But Carter, considered by many to be the finest fly-half in the modern game, had a mixed afternoon as England tore into the number one-ranked side in the world before running out of steam in the second half.
Lewis Moody turned in another destructive performance for the hosts and the returning Simon Shaw was a big presence but ultimately the All Blacks' greater attacking ability was the difference between the two sides.
England had been heavily criticised after their performances against Australia and Argentina, despite victory against the latter, and coach Martin Johnson had decided the answer to the question posed by the All Blacks was power, and plenty of it.
In came noted tackler Joe Worsley, 6ft 8in second row Shaw and 17 stone centre Ayoola Erinle, but Johnson's plans were undermined inside the first 60 seconds.
Worsley carried powerfully into the heart of the visitors' defence but twisted his ankle and had to limp off, with the less physical Tom Croft coming on in his place.
England had penalty of power but lacked a cutting edge on Saturday
England shrugged off his loss and made sure they got stuck into the hosts, with 6ft 7in Bath wing Matt Banahan making his presence felt with some powerful early hits.
Despite England's committed start the All Blacks were handed the first chance to open the scoring when Moody went offside at a ruck.
But Carter, to the amazement of the 80,000 in attendance at Twickenham, missed a straight attempt which would have edged him past Mehrtens at the top of the New Zealand points chart.
Just before the 10-minute mark the forecast rain began to fall but England soon opened the scoring through the boot of Wilkinson after All Blacks captain Richie McCaw infringed at a ruck.
The All Blacks then exploded into life with a dazzling attack from a line-out but Ugo Monye's despairing tackle was enough to just force Mils Muliaina into touch.
After the turgid fare of the previous two weeks it was a surprisingly open game, despite the wet conditions, but tries were at a premium and two Carter penalties, either side of a second Wilkinson kick, ensured the two sides went in level at the break.
Carter had managed to miss another simple penalty before the interval but the All Blacks had shown signs of taking control and they duly edged into a 9-6 lead through a Carter penalty seven minutes into the second half.
England were under pressure at the scrum and increasingly on the back foot in defence and the dam finally burst just before the hour mark.
England showed potential - Muliaina
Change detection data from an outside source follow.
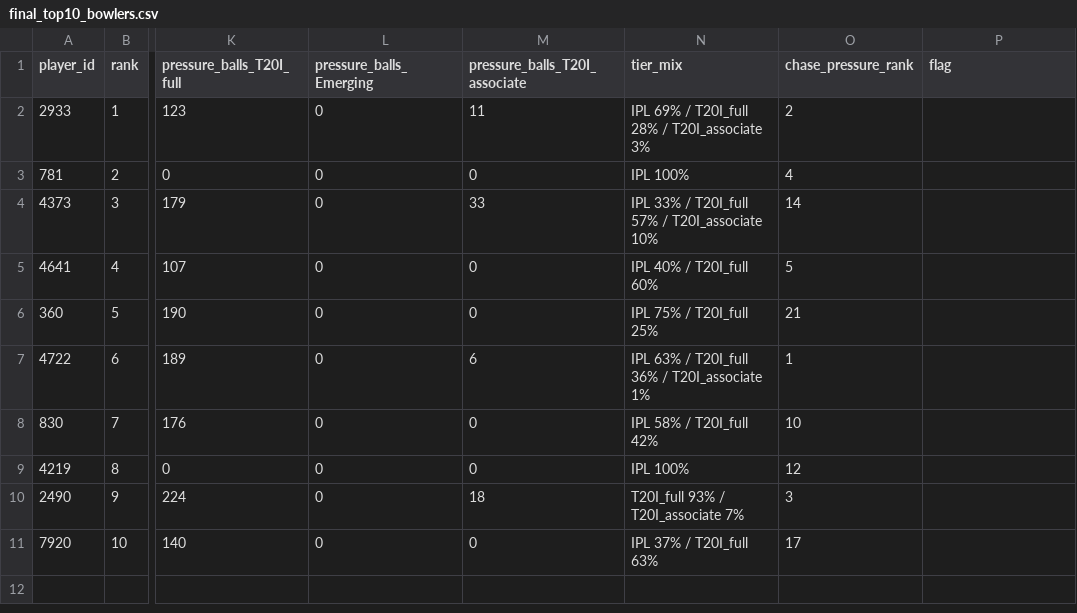
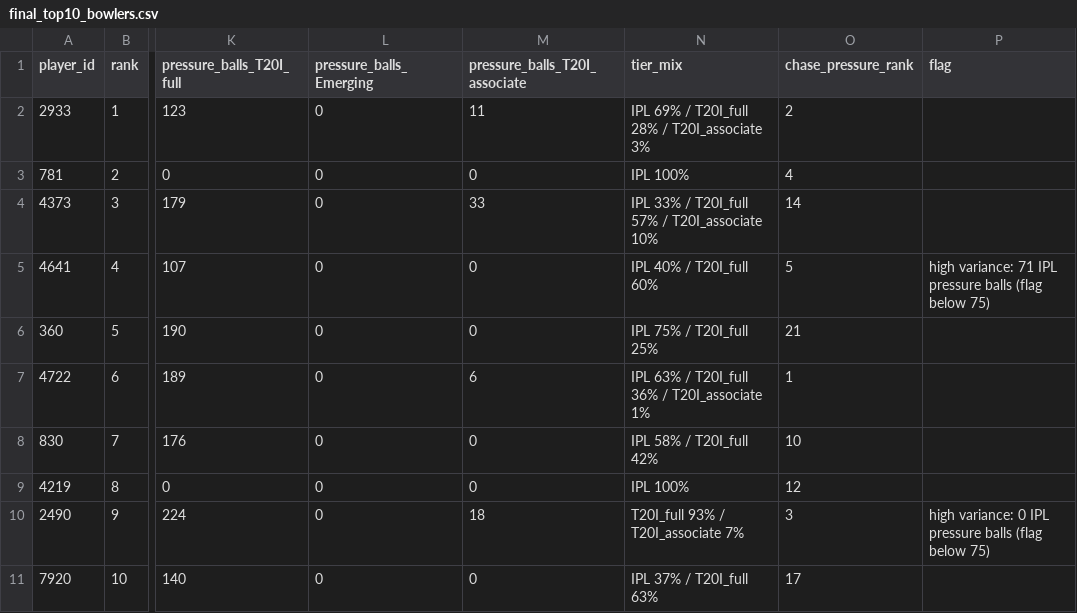
Before and after one commit to MannanHanda/rr-superr-selector-, a CSV file: outputs/final_top10_bowlers.csv, drawn as a sheet; only a part is shown, gaps mark what is left out; the diff names each change by its address in the sheet, - before the commit and + after, or states it on an @@ line.

```diff
--- a/outputs/final_top10_bowlers.csv
+++ b/outputs/final_top10_bowlers.csv
-P5 (flag): (empty)
+P5 (flag): high variance: 71 IPL pressure balls (flag below 75)
-P10 (flag): (empty)
+P10 (flag): high variance: 0 IPL pressure balls (flag below 75)
```
Also changed, not shown: outputs/final_top10_batters.csv, outputs/report_picks.csv, 13 other files.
When the All Blacks combined down the blind side it looked as though England had enough defenders but Sitiveni Sivivatu and McCaw linked sweetly to send Cowan over untouched.
Carter finally managed to select the right club and converted from the touchline what looked, even with a quarter of the game remaining, like being the decisive score.
England had shown a fighting spirit throughout but when they established a couple of good attacking positions deep in the All Blacks' half they lacked the cutting edge required to open up the visitors' solid defence.
And the All Blacks duly made the game safe when, shortly after Conrad Smith and Muliaina had sliced the England defence apart, Carter slotted his fourth penalty of the game.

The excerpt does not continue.